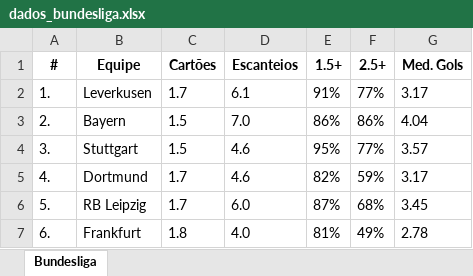
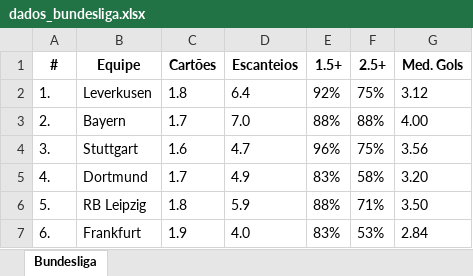
Before and after one commit to VictorRossan0/Python, an Excel workbook: top_league_soccer/Excel/dados_bundesliga.xlsx, sheet Bundesliga, drawn as a sheet; only a part is shown; values as stored, in another font and other column widths than the file's, no borders; the diff covers the shown part only; the diff names each change by its address in the sheet, - before the commit and + after, or states it on an @@ line.

```diff
--- a/top_league_soccer/Excel/dados_bundesliga.xlsx (sheet Bundesliga)
+++ b/top_league_soccer/Excel/dados_bundesliga.xlsx (sheet Bundesliga)
-C2 (Cartões): 1.7
+C2 (Cartões): 1.8
-D2 (Escanteios): 6.1
+D2 (Escanteios): 6.4
-E2 (1.5+): 91%
+E2 (1.5+): 92%
-F2 (2.5+): 77%
+F2 (2.5+): 75%
-G2 (Med. Gols): 3.17
+G2 (Med. Gols): 3.12
-C3 (Cartões): 1.5
+C3 (Cartões): 1.7
-E3 (1.5+): 86%
+E3 (1.5+): 88%
-F3 (2.5+): 86%
+F3 (2.5+): 88%
-G3 (Med. Gols): 4.04
+G3 (Med. Gols): 4.00
-C4 (Cartões): 1.5
+C4 (Cartões): 1.6
-D4 (Escanteios): 4.6
+D4 (Escanteios): 4.7
-E4 (1.5+): 95%
+E4 (1.5+): 96%
-F4 (2.5+): 77%
+F4 (2.5+): 75%
-G4 (Med. Gols): 3.57
+G4 (Med. Gols): 3.56
-D5 (Escanteios): 4.6
+D5 (Escanteios): 4.9
-E5 (1.5+): 82%
+E5 (1.5+): 83%
-F5 (2.5+): 59%
+F5 (2.5+): 58%
-G5 (Med. Gols): 3.17
+G5 (Med. Gols): 3.20
-C6 (Cartões): 1.7
+C6 (Cartões): 1.8
-D6 (Escanteios): 6.0
+D6 (Escanteios): 5.9
-E6 (1.5+): 87%
+E6 (1.5+): 88%
-F6 (2.5+): 68%
+F6 (2.5+): 71%
-G6 (Med. Gols): 3.45
+G6 (Med. Gols): 3.50
-C7 (Cartões): 1.8
+C7 (Cartões): 1.9
-E7 (1.5+): 81%
+E7 (1.5+): 83%
-F7 (2.5+): 49%
+F7 (2.5+): 53%
-G7 (Med. Gols): 2.78
+G7 (Med. Gols): 2.84
```
Also changed, not shown: 68 edited cells elsewhere in this sheet, nba/Excel/informacoes_eventos.xlsx, nba/Excel/planilha_NBA.xlsx, 43 other files.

##########

- _Problem requirements_: Check every line of the material for the string "Gols" and give the number of lines that have it, without anything else.

- _Written answer_: 12